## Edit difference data
··········

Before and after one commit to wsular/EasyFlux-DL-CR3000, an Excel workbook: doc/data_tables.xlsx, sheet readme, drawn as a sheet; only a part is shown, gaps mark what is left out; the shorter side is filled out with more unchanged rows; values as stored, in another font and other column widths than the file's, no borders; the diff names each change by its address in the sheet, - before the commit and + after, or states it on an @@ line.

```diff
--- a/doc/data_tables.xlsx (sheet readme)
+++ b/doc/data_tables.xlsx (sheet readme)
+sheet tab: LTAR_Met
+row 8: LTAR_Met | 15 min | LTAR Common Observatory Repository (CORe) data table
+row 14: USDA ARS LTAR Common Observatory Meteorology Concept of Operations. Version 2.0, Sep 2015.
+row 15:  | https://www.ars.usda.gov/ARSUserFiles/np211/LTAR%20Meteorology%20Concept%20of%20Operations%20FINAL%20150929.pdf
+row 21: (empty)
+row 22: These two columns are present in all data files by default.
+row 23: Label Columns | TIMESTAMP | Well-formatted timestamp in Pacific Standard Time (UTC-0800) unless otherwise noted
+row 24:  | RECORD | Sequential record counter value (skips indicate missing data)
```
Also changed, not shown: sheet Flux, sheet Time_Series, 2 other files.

··········

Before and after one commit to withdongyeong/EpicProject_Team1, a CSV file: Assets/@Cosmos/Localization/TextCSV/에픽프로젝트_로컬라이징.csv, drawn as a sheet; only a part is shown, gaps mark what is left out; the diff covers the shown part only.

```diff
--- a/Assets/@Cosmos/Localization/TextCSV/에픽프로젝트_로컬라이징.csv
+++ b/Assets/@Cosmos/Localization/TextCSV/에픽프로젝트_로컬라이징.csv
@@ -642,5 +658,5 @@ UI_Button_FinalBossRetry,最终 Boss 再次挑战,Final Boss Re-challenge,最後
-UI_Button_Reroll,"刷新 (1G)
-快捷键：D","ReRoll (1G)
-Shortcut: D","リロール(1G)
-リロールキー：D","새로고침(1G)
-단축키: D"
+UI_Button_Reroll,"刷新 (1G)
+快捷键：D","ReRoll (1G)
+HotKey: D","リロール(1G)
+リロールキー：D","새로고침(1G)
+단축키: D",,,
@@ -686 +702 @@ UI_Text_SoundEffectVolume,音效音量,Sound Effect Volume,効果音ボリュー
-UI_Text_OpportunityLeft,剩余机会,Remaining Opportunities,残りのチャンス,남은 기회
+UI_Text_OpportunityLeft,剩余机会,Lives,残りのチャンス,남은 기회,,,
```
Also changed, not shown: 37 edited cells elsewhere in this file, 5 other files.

··········

Using the records above, set down exactly the lines from the one with "Before and after one commit to wsular/EasyFlux-DL-CR3000, an" through the one with "Also changed, not shown: sheet", inclusive, and nothing more.

Before and after one commit to wsular/EasyFlux-DL-CR3000, an Excel workbook: doc/data_tables.xlsx, sheet readme, drawn as a sheet; only a part is shown, gaps mark what is left out; the shorter side is filled out with more unchanged rows; values as stored, in another font and other column widths than the file's, no borders; the diff names each change by its address in the sheet, - before the commit and + after, or states it on an @@ line.

```diff
--- a/doc/data_tables.xlsx (sheet readme)
+++ b/doc/data_tables.xlsx (sheet readme)
+sheet tab: LTAR_Met
+row 8: LTAR_Met | 15 min | LTAR Common Observatory Repository (CORe) data table
+row 14: USDA ARS LTAR Common Observatory Meteorology Concept of Operations. Version 2.0, Sep 2015.
+row 15:  | https://www.ars.usda.gov/ARSUserFiles/np211/LTAR%20Meteorology%20Concept%20of%20Operations%20FINAL%20150929.pdf
+row 21: (empty)
+row 22: These two columns are present in all data files by default.
+row 23: Label Columns | TIMESTAMP | Well-formatted timestamp in Pacific Standard Time (UTC-0800) unless otherwise noted
+row 24:  | RECORD | Sequential record counter value (skips indicate missing data)
```
Also changed, not shown: sheet Flux, sheet Time_Series, 2 other files.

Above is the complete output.